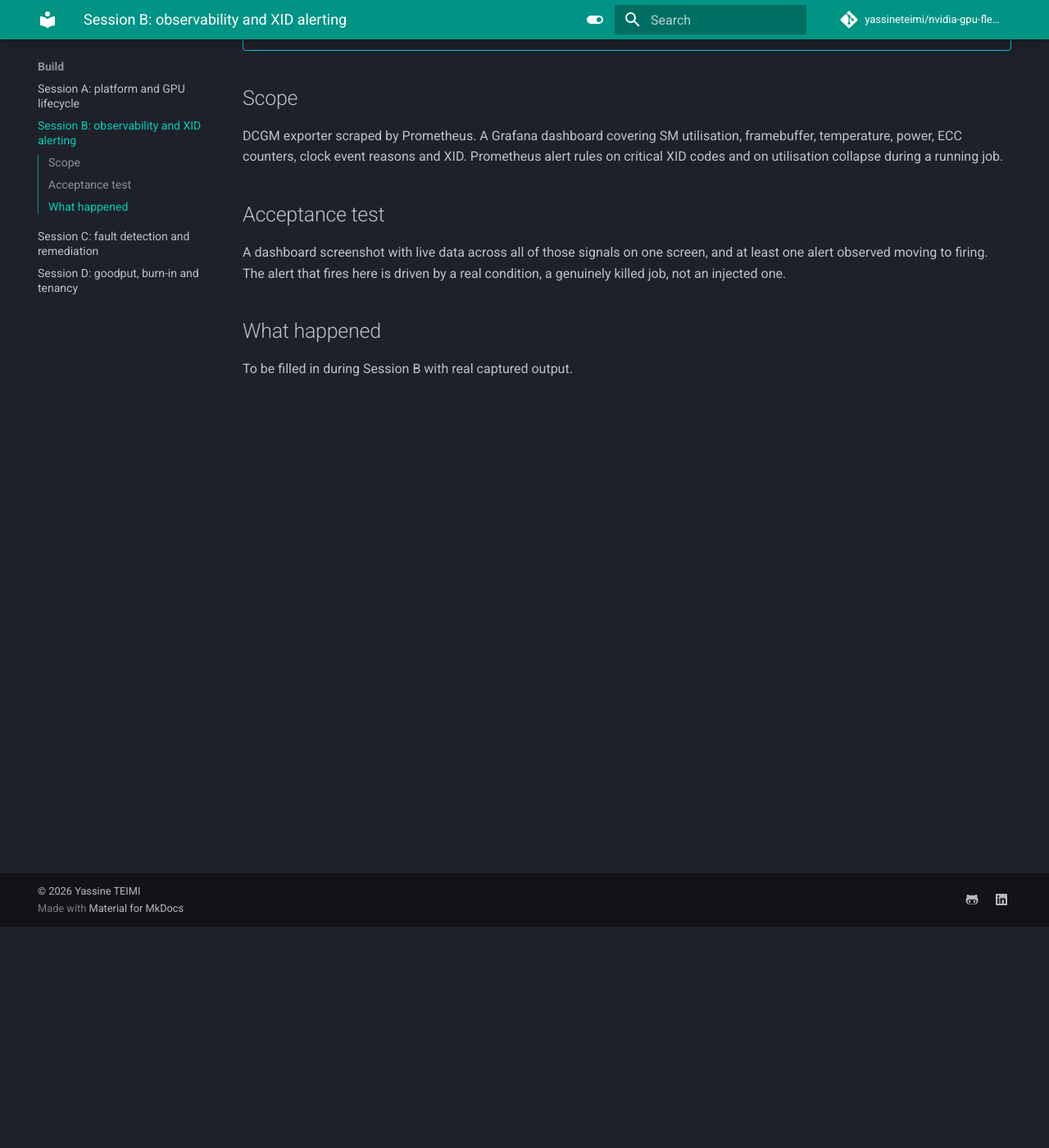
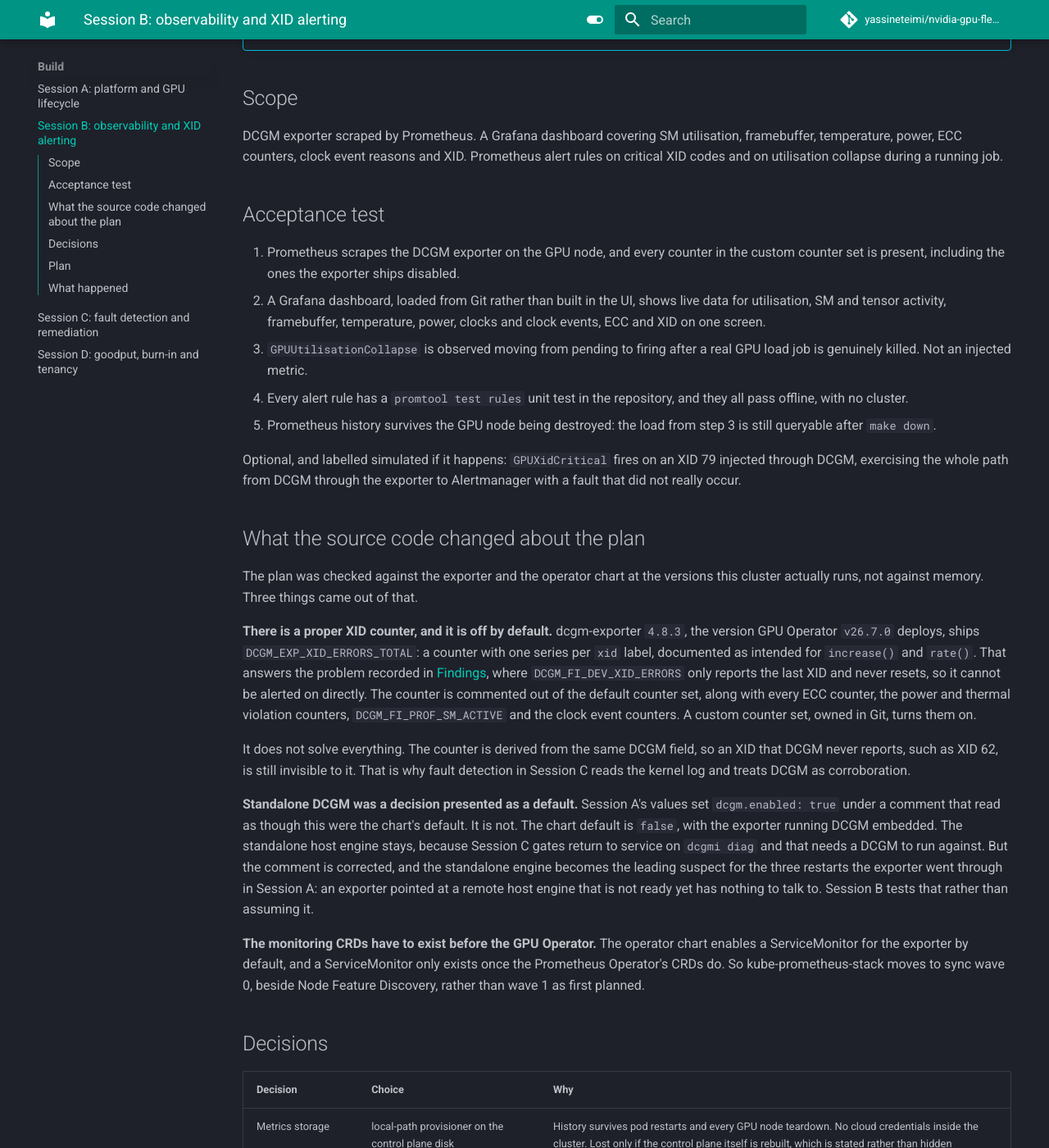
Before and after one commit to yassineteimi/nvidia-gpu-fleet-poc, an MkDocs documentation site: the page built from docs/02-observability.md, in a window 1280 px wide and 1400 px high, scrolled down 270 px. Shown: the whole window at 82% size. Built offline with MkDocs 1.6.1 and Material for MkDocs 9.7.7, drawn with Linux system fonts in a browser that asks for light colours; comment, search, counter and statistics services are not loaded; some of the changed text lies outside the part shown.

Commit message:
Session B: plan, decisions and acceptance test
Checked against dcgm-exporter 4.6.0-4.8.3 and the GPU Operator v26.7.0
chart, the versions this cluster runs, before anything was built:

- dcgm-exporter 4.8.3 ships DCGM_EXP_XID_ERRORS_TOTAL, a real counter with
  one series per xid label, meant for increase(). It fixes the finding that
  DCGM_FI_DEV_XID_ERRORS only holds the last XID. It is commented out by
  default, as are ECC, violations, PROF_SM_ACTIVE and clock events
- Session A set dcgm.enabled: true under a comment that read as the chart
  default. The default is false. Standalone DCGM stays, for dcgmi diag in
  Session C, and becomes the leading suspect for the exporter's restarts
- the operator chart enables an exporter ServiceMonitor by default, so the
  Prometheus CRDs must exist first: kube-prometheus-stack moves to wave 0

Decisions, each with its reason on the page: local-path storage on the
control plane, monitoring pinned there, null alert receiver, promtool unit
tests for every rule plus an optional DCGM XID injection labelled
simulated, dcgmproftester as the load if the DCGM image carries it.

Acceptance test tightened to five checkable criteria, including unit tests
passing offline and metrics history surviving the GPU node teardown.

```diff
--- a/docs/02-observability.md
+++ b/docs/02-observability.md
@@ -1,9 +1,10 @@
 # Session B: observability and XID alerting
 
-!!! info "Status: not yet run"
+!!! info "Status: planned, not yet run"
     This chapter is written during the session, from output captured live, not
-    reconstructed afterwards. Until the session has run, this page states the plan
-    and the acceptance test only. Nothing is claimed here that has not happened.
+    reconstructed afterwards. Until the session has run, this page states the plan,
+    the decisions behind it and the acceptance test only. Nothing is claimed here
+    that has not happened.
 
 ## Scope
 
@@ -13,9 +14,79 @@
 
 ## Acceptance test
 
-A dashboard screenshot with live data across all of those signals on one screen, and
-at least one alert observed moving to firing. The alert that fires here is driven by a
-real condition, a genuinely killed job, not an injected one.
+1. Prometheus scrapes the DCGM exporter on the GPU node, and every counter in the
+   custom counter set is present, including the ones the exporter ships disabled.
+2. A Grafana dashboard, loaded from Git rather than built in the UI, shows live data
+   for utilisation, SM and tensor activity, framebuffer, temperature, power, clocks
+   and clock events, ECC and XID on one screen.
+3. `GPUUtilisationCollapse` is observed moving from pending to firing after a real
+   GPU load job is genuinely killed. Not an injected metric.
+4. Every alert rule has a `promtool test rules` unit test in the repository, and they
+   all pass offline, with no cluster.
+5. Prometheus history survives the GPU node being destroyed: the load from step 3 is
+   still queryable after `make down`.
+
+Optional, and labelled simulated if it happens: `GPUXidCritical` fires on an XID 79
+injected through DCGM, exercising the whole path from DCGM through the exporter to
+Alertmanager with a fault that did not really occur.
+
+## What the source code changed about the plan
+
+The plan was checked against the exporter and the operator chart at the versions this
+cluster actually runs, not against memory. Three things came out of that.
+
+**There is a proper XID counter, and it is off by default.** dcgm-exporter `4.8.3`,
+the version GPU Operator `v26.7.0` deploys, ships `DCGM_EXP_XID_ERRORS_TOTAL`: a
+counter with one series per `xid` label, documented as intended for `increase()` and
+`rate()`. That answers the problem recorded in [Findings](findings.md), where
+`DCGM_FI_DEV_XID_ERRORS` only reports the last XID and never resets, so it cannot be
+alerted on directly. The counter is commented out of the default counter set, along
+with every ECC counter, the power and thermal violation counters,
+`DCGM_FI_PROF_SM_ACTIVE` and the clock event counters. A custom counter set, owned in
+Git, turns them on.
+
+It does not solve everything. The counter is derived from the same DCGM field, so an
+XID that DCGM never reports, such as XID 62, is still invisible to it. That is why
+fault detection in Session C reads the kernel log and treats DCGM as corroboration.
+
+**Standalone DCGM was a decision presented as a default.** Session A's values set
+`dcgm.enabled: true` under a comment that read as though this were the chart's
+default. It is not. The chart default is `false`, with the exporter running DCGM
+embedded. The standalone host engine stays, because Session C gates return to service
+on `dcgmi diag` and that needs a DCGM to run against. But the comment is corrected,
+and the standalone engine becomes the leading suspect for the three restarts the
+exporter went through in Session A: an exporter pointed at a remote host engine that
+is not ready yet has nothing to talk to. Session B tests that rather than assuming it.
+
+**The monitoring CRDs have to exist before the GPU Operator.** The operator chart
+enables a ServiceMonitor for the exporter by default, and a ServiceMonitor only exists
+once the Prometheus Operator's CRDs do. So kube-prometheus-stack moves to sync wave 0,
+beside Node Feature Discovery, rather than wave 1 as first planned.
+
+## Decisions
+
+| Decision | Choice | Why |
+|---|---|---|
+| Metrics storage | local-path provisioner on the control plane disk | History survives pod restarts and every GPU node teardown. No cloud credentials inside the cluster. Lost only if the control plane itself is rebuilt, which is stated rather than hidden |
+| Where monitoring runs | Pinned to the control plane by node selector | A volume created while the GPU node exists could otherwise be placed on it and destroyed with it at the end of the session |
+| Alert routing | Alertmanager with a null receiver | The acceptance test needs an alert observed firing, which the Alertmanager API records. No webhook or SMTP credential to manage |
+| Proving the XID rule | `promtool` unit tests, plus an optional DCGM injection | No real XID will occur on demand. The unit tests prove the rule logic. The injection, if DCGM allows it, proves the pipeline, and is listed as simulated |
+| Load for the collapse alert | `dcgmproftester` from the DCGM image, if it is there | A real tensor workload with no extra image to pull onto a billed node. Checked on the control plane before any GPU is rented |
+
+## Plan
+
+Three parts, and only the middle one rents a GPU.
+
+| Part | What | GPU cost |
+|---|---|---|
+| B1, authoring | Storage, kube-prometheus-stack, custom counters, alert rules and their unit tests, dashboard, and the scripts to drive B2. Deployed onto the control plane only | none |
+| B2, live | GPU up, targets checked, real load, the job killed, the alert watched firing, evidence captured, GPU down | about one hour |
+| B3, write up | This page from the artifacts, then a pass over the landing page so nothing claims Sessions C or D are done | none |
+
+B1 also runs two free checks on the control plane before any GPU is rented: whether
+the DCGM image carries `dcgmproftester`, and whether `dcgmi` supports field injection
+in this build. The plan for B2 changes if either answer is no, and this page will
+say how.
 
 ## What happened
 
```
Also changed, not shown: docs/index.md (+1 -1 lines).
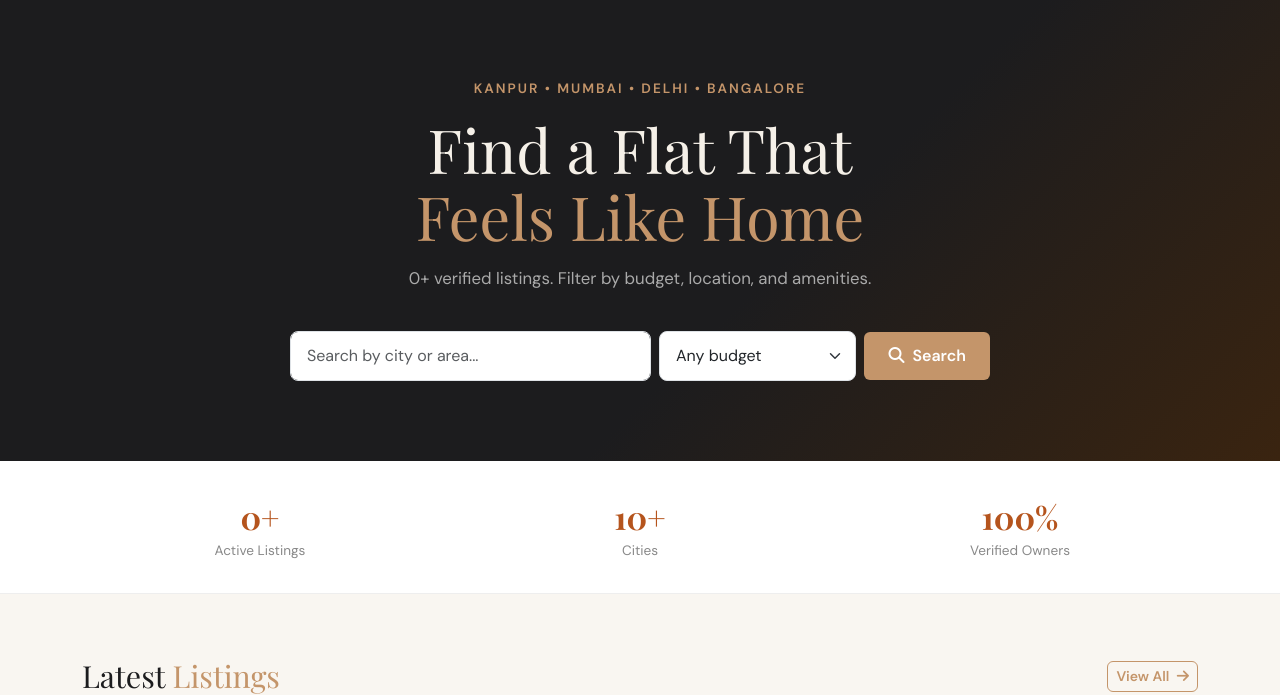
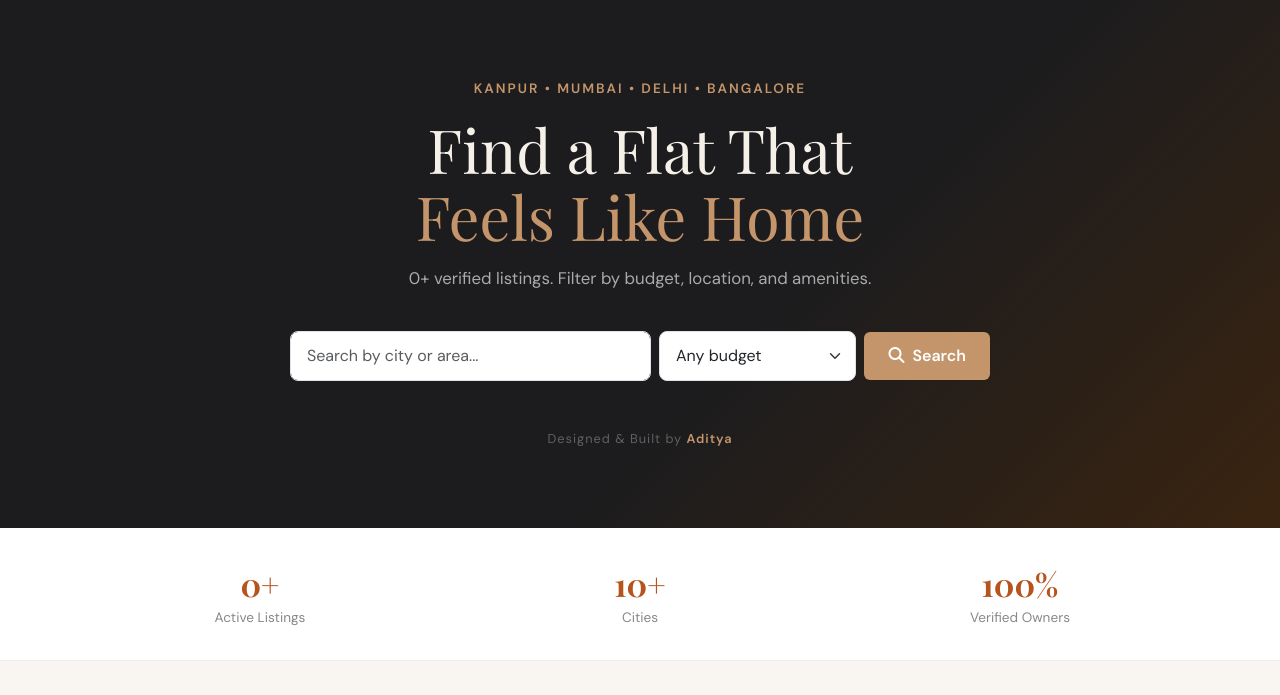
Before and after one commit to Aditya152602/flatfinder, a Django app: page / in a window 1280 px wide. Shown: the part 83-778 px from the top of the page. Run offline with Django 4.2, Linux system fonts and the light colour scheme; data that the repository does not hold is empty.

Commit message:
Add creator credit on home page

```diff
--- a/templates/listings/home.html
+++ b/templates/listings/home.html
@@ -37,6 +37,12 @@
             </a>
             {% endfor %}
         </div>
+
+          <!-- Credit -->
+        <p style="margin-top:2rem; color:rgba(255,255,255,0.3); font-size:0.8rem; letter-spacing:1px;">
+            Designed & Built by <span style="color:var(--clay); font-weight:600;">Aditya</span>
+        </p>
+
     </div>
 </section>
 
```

· · · · ·

To do: Reproduce the material in full, word for word, and omit the pictures.

Solution below:
Before and after one commit to yassineteimi/nvidia-gpu-fleet-poc, an MkDocs documentation site: the page built from docs/02-observability.md, in a window 1280 px wide and 1400 px high, scrolled down 270 px. Shown: the whole window at 82% size. Built offline with MkDocs 1.6.1 and Material for MkDocs 9.7.7, drawn with Linux system fonts in a browser that asks for light colours; comment, search, counter and statistics services are not loaded; some of the changed text lies outside the part shown.

Commit message:
Session B: plan, decisions and acceptance test
Checked against dcgm-exporter 4.6.0-4.8.3 and the GPU Operator v26.7.0
chart, the versions this cluster runs, before anything was built:

- dcgm-exporter 4.8.3 ships DCGM_EXP_XID_ERRORS_TOTAL, a real counter with
  one series per xid label, meant for increase(). It fixes the finding that
  DCGM_FI_DEV_XID_ERRORS only holds the last XID. It is commented out by
  default, as are ECC, violations, PROF_SM_ACTIVE and clock events
- Session A set dcgm.enabled: true under a comment that read as the chart
  default. The default is false. Standalone DCGM stays, for dcgmi diag in
  Session C, and becomes the leading suspect for the exporter's restarts
- the operator chart enables an exporter ServiceMonitor by default, so the
  Prometheus CRDs must exist first: kube-prometheus-stack moves to wave 0

Decisions, each with its reason on the page: local-path storage on the
control plane, monitoring pinned there, null alert receiver, promtool unit
tests for every rule plus an optional DCGM XID injection labelled
simulated, dcgmproftester as the load if the DCGM image carries it.

Acceptance test tightened to five checkable criteria, including unit tests
passing offline and metrics history surviving the GPU node teardown.

```diff
--- a/docs/02-observability.md
+++ b/docs/02-observability.md
@@ -1,9 +1,10 @@
 # Session B: observability and XID alerting
 
-!!! info "Status: not yet run"
+!!! info "Status: planned, not yet run"
     This chapter is written during the session, from output captured live, not
-    reconstructed afterwards. Until the session has run, this page states the plan
-    and the acceptance test only. Nothing is claimed here that has not happened.
+    reconstructed afterwards. Until the session has run, this page states the plan,
+    the decisions behind it and the acceptance test only. Nothing is claimed here
+    that has not happened.
 
 ## Scope
 
@@ -13,9 +14,79 @@
 
 ## Acceptance test
 
-A dashboard screenshot with live data across all of those signals on one screen, and
-at least one alert observed moving to firing. The alert that fires here is driven by a
-real condition, a genuinely killed job, not an injected one.
+1. Prometheus scrapes the DCGM exporter on the GPU node, and every counter in the
+   custom counter set is present, including the ones the exporter ships disabled.
+2. A Grafana dashboard, loaded from Git rather than built in the UI, shows live data
+   for utilisation, SM and tensor activity, framebuffer, temperature, power, clocks
+   and clock events, ECC and XID on one screen.
+3. `GPUUtilisationCollapse` is observed moving from pending to firing after a real
+   GPU load job is genuinely killed. Not an injected metric.
+4. Every alert rule has a `promtool test rules` unit test in the repository, and they
+   all pass offline, with no cluster.
+5. Prometheus history survives the GPU node being destroyed: the load from step 3 is
+   still queryable after `make down`.
+
+Optional, and labelled simulated if it happens: `GPUXidCritical` fires on an XID 79
+injected through DCGM, exercising the whole path from DCGM through the exporter to
+Alertmanager with a fault that did not really occur.
+
+## What the source code changed about the plan
+
+The plan was checked against the exporter and the operator chart at the versions this
+cluster actually runs, not against memory. Three things came out of that.
+
+**There is a proper XID counter, and it is off by default.** dcgm-exporter `4.8.3`,
+the version GPU Operator `v26.7.0` deploys, ships `DCGM_EXP_XID_ERRORS_TOTAL`: a
+counter with one series per `xid` label, documented as intended for `increase()` and
+`rate()`. That answers the problem recorded in [Findings](findings.md), where
+`DCGM_FI_DEV_XID_ERRORS` only reports the last XID and never resets, so it cannot be
+alerted on directly. The counter is commented out of the default counter set, along
+with every ECC counter, the power and thermal violation counters,
+`DCGM_FI_PROF_SM_ACTIVE` and the clock event counters. A custom counter set, owned in
+Git, turns them on.
+
+It does not solve everything. The counter is derived from the same DCGM field, so an
+XID that DCGM never reports, such as XID 62, is still invisible to it. That is why
+fault detection in Session C reads the kernel log and treats DCGM as corroboration.
+
+**Standalone DCGM was a decision presented as a default.** Session A's values set
+`dcgm.enabled: true` under a comment that read as though this were the chart's
+default. It is not. The chart default is `false`, with the exporter running DCGM
+embedded. The standalone host engine stays, because Session C gates return to service
+on `dcgmi diag` and that needs a DCGM to run against. But the comment is corrected,
+and the standalone engine becomes the leading suspect for the three restarts the
+exporter went through in Session A: an exporter pointed at a remote host engine that
+is not ready yet has nothing to talk to. Session B tests that rather than assuming it.
+
+**The monitoring CRDs have to exist before the GPU Operator.** The operator chart
+enables a ServiceMonitor for the exporter by default, and a ServiceMonitor only exists
+once the Prometheus Operator's CRDs do. So kube-prometheus-stack moves to sync wave 0,
+beside Node Feature Discovery, rather than wave 1 as first planned.
+
+## Decisions
+
+| Decision | Choice | Why |
+|---|---|---|
+| Metrics storage | local-path provisioner on the control plane disk | History survives pod restarts and every GPU node teardown. No cloud credentials inside the cluster. Lost only if the control plane itself is rebuilt, which is stated rather than hidden |
+| Where monitoring runs | Pinned to the control plane by node selector | A volume created while the GPU node exists could otherwise be placed on it and destroyed with it at the end of the session |
+| Alert routing | Alertmanager with a null receiver | The acceptance test needs an alert observed firing, which the Alertmanager API records. No webhook or SMTP credential to manage |
+| Proving the XID rule | `promtool` unit tests, plus an optional DCGM injection | No real XID will occur on demand. The unit tests prove the rule logic. The injection, if DCGM allows it, proves the pipeline, and is listed as simulated |
+| Load for the collapse alert | `dcgmproftester` from the DCGM image, if it is there | A real tensor workload with no extra image to pull onto a billed node. Checked on the control plane before any GPU is rented |
+
+## Plan
+
+Three parts, and only the middle one rents a GPU.
+
+| Part | What | GPU cost |
+|---|---|---|
+| B1, authoring | Storage, kube-prometheus-stack, custom counters, alert rules and their unit tests, dashboard, and the scripts to drive B2. Deployed onto the control plane only | none |
+| B2, live | GPU up, targets checked, real load, the job killed, the alert watched firing, evidence captured, GPU down | about one hour |
+| B3, write up | This page from the artifacts, then a pass over the landing page so nothing claims Sessions C or D are done | none |
+
+B1 also runs two free checks on the control plane before any GPU is rented: whether
+the DCGM image carries `dcgmproftester`, and whether `dcgmi` supports field injection
+in this build. The plan for B2 changes if either answer is no, and this page will
+say how.
 
 ## What happened
 
```
Also changed, not shown: docs/index.md (+1 -1 lines).
Before and after one commit to Aditya152602/flatfinder, a Django app: page / in a window 1280 px wide. Shown: the part 83-778 px from the top of the page. Run offline with Django 4.2, Linux system fonts and the light colour scheme; data that the repository does not hold is empty.

Commit message:
Add creator credit on home page

```diff
--- a/templates/listings/home.html
+++ b/templates/listings/home.html
@@ -37,6 +37,12 @@
             </a>
             {% endfor %}
         </div>
+
+          <!-- Credit -->
+        <p style="margin-top:2rem; color:rgba(255,255,255,0.3); font-size:0.8rem; letter-spacing:1px;">
+            Designed & Built by <span style="color:var(--clay); font-weight:600;">Aditya</span>
+        </p>
+
     </div>
 </section>
 
```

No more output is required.